Flash Index makes first increase since COVID-19 triggered an economic downturn

July 1, 2020

Flash Index makes first increase since COVID-19 triggered an economic downturn


The U of I Flash Index registered a modest gain in June to 93.1 from its 92.8 level in May. This is the first increase since the COVID-19-induced recession began in February of this year, but the index remains short of the 100-dividing line between growth and decline.

The National Bureau of Economic Research moved the fastest it ever has to officially name the downturn a recession, indicating the precipitousness of the impact of the virus. The index is far below its pre-recession level of 105.7 in February.

“While it is good news that the decline of the index has stopped, the national and Illinois economies face continued uncertainty with both upside and downside shocks possible depending on the spread of the virus and the reopening process,” said University of Illinois economist J. Fred Giertz, who compiles the monthly index for the Institute of Government and Public Affairs. Giertz said there are unanswered questions. “Is the decline really over? What will be the speed of the recovery? This obviously depends in large part on the containment of the virus.”

There are some hopeful signs including the strength of equity markets and the modest decline in the unemployment rate from 17.2% to 15.2% in Illinois. The impact on Illinois appears more severe than the national average with the state’s rate exceeding the national rate by 1.9 percentage points compared to virtual equality in February.

In June, individual income receipts were up compared to last year, likely because of the change in the federal and state filing deadline. Corporate and sales tax receipts were down.
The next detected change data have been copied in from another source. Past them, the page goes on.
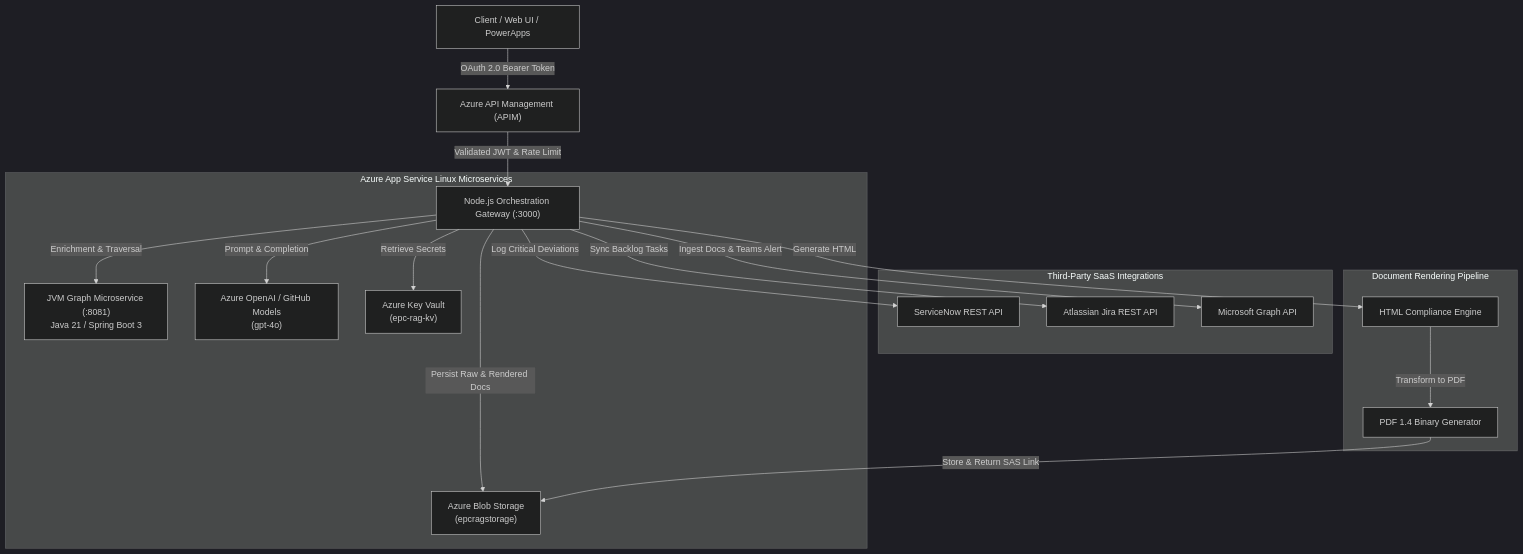
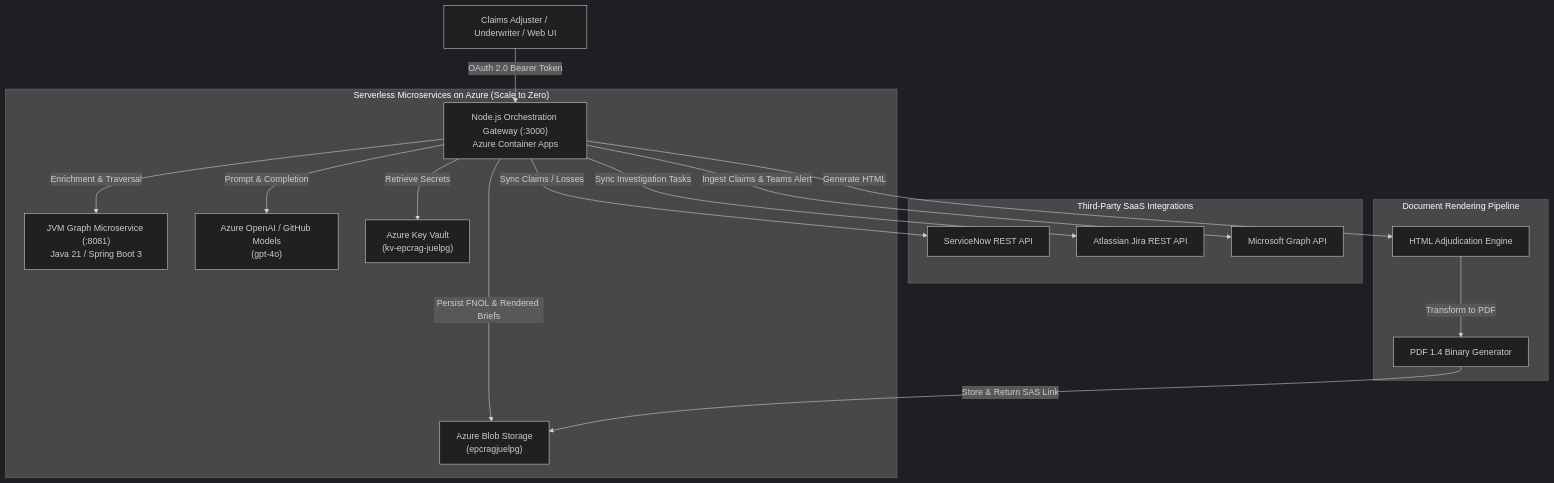
The diagram in README.md (anjani2016/azure-enterprise-graphrag), drawn with Mermaid (dark theme) before and after one commit. The commit also changed other lines of this file and 12 other files, not shown here.

Commit message:
feat(insurance): pivot GraphRAG to insurance claims domain and add serverless Azure Container Apps IaC

````diff
--- a/README.md
+++ b/README.md
@@ -37,24 +29,23 @@
 ```mermaid
 flowchart TD
-    Client["Client / Web UI / PowerApps"] -->|OAuth 2.0 Bearer Token| APIM["Azure API Management (APIM)"]
-    APIM -->|Validated JWT & Rate Limit| NodeGW["Node.js Orchestration Gateway (:3000)"]
+    Client["Claims Adjuster / Underwriter / Web UI"] -->|OAuth 2.0 Bearer Token| NodeGW["Node.js Orchestration Gateway (:3000)<br/>Azure Container Apps"]
 
-    subgraph "Azure App Service Linux Microservices"
+    subgraph "Serverless Microservices on Azure (Scale to Zero)"
         NodeGW -->|Enrichment & Traversal| JVMGraph["JVM Graph Microservice (:8081)<br/>Java 21 / Spring Boot 3"]
         NodeGW -->|Prompt & Completion| AzureOpenAI["Azure OpenAI / GitHub Models<br/>(gpt-4o)"]
-        NodeGW -->|Persist Raw & Rendered Docs| BlobStore["Azure Blob Storage<br/>(epcragstorage)"]
-        NodeGW -->|Retrieve Secrets| KeyVault["Azure Key Vault<br/>(epc-rag-kv)"]
+        NodeGW -->|Persist FNOL & Rendered Briefs| BlobStore["Azure Blob Storage<br/>(epcragjuelpg)"]
+        NodeGW -->|Retrieve Secrets| KeyVault["Azure Key Vault<br/>(kv-epcrag-juelpg)"]
     end
 
     subgraph "Third-Party SaaS Integrations"
-        NodeGW -->|Log Critical Deviations| SNow["ServiceNow REST API"]
-        NodeGW -->|Sync Backlog Tasks| Jira["Atlassian Jira REST API"]
-        NodeGW -->|Ingest Docs & Teams Alert| MSGraph["Microsoft Graph API"]
+        NodeGW -->|Sync Claims / Losses| SNow["ServiceNow REST API"]
+        NodeGW -->|Sync Investigation Tasks| Jira["Atlassian Jira REST API"]
+        NodeGW -->|Ingest Claims & Teams Alert| MSGraph["Microsoft Graph API"]
     end
 
     subgraph "Document Rendering Pipeline"
-        NodeGW -->|Generate HTML| HTMLGen["HTML Compliance Engine"]
+        NodeGW -->|Generate HTML| HTMLGen["HTML Adjudication Engine"]
         HTMLGen -->|Transform to PDF| PDFGen["PDF 1.4 Binary Generator"]
         PDFGen -->|Store & Return SAS Link| BlobStore
     end
 ```
````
The Flash Index is normally a weighted average of Illinois growth rates in corporate earnings, consumer spending and personal income as estimated from receipts for corporate income, individual income and retail sales taxes. These are adjusted for inflation before growth rates are calculated. The growth rate for each component is then calculated for the 12-month period using data through June 30, 2020.

For the last four months, several ad hoc adjustments were made to deal with the timing of the tax receipts resulting from state and federal changes in payment dates that were made to lessen the impact of the closures.


Research Area: Fiscal and Economic Policy

Policy Initiative: none